Task description »
Skip the images and repeat every entry word for word.

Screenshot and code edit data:

####################

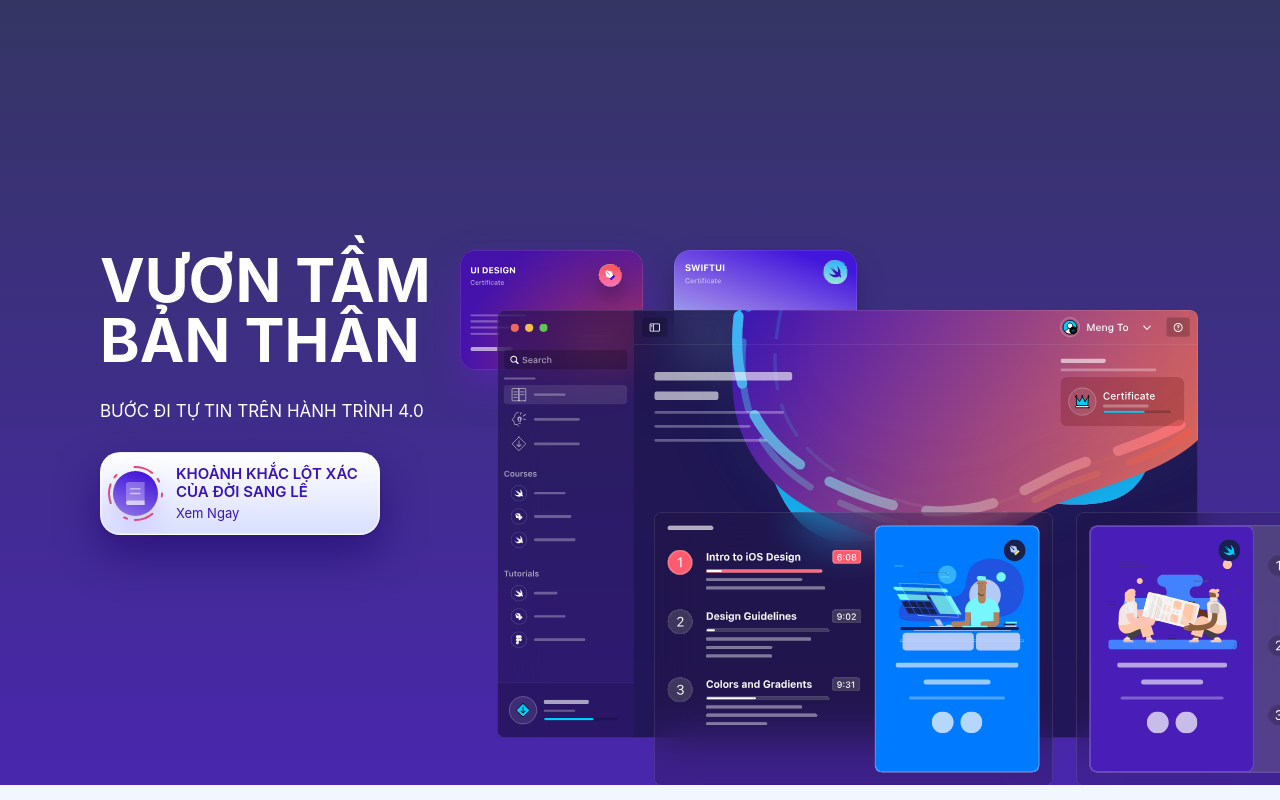
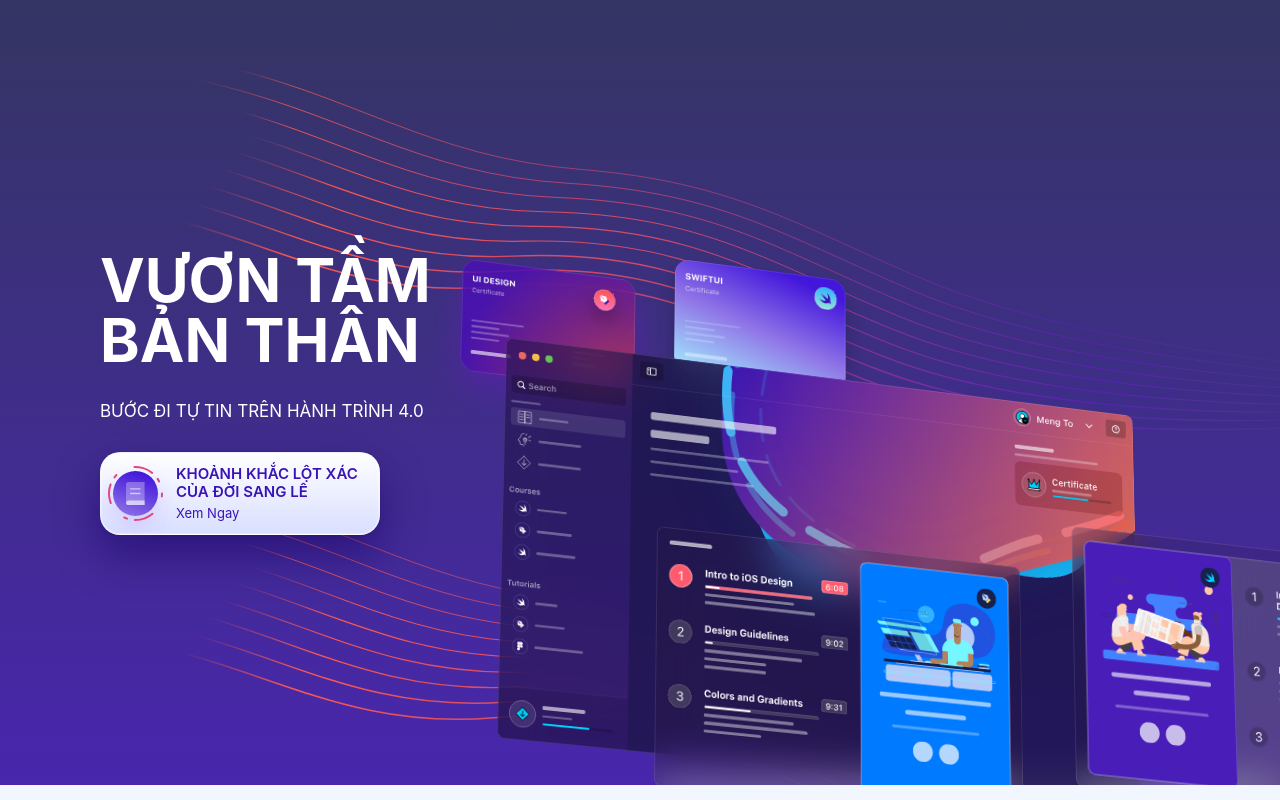
Before and after one commit to galacoder/sfd-sangleweb, a Gatsby site: page / in a window 1280 px wide. Built offline with nearby package versions, Linux system fonts and the light colour scheme; Gatsby itself is replaced by a stand-in of ours.

Commit message:
Perspective 3D Transforms

```diff
--- a/src/components/animations/mockupanimations.js
+++ b/src/components/animations/mockupanimations.js
@@ -15,6 +15,42 @@ export default function MockupAnimation() {
 
 const Wrapper = styled.div`
   position: relative;
+  perspective: 5000;
+
+  * {
+    transition: 1s cubic-bezier(0.075, 0.82, 0.165, 1);
+  }
+
+  div {
+    transform: rotateX(20deg) rotateY(20deg);
+    transform-origin: bottom left;
+  }
+
+  :hover div {
+    &.mockup1 {
+      transform: translate(-30px, -30px);
+      transition-delay: 0.1s;
+    }
+    &.mockup2 {
+      transform: translate(0, -30px);
+      transition-delay: 0.2s;
+    }
+    &.mockup3 {
+      transition-delay: 0s;
+    }
+    &.mockup4 {
+      transform: translate(-120px, 30px);
+      transition-delay: 0.1s;
+    }
+    &.mockup5 {
+      transform: translate(-90px, 30px);
+      transition-delay: 0.2s;
+    }
+    transform: rotateX(0deg) rotateY(0deg);
+    :hover {
+      filter: brightness(150%) saturate(120%);
+    }
+  }
 
   .mockup1 {
     /* mockup1 */
--- a/src/components/sections/HeroSection.js
+++ b/src/components/sections/HeroSection.js
@@ -29,7 +29,8 @@ function HeroSection() {
 export default HeroSection
 
 const Wrapper = styled.div`
-  background: linear-gradient(180deg, #343563 0%, #4926ad 100%);
+  background: url("/images/waves/certificate-lines.svg"),
+    linear-gradient(180deg, #343563 0%, #4926ad 100%);
   margin: 0 auto;
   max-width: 100%;
   padding: 250px 100px;
```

####################

Exercise result »
Before and after one commit to galacoder/sfd-sangleweb, a Gatsby site: page / in a window 1280 px wide. Built offline with nearby package versions, Linux system fonts and the light colour scheme; Gatsby itself is replaced by a stand-in of ours.

Commit message:
Perspective 3D Transforms

```diff
--- a/src/components/animations/mockupanimations.js
+++ b/src/components/animations/mockupanimations.js
@@ -15,6 +15,42 @@ export default function MockupAnimation() {
 
 const Wrapper = styled.div`
   position: relative;
+  perspective: 5000;
+
+  * {
+    transition: 1s cubic-bezier(0.075, 0.82, 0.165, 1);
+  }
+
+  div {
+    transform: rotateX(20deg) rotateY(20deg);
+    transform-origin: bottom left;
+  }
+
+  :hover div {
+    &.mockup1 {
+      transform: translate(-30px, -30px);
+      transition-delay: 0.1s;
+    }
+    &.mockup2 {
+      transform: translate(0, -30px);
+      transition-delay: 0.2s;
+    }
+    &.mockup3 {
+      transition-delay: 0s;
+    }
+    &.mockup4 {
+      transform: translate(-120px, 30px);
+      transition-delay: 0.1s;
+    }
+    &.mockup5 {
+      transform: translate(-90px, 30px);
+      transition-delay: 0.2s;
+    }
+    transform: rotateX(0deg) rotateY(0deg);
+    :hover {
+      filter: brightness(150%) saturate(120%);
+    }
+  }
 
   .mockup1 {
     /* mockup1 */
--- a/src/components/sections/HeroSection.js
+++ b/src/components/sections/HeroSection.js
@@ -29,7 +29,8 @@ function HeroSection() {
 export default HeroSection
 
 const Wrapper = styled.div`
-  background: linear-gradient(180deg, #343563 0%, #4926ad 100%);
+  background: url("/images/waves/certificate-lines.svg"),
+    linear-gradient(180deg, #343563 0%, #4926ad 100%);
   margin: 0 auto;
   max-width: 100%;
   padding: 250px 100px;
```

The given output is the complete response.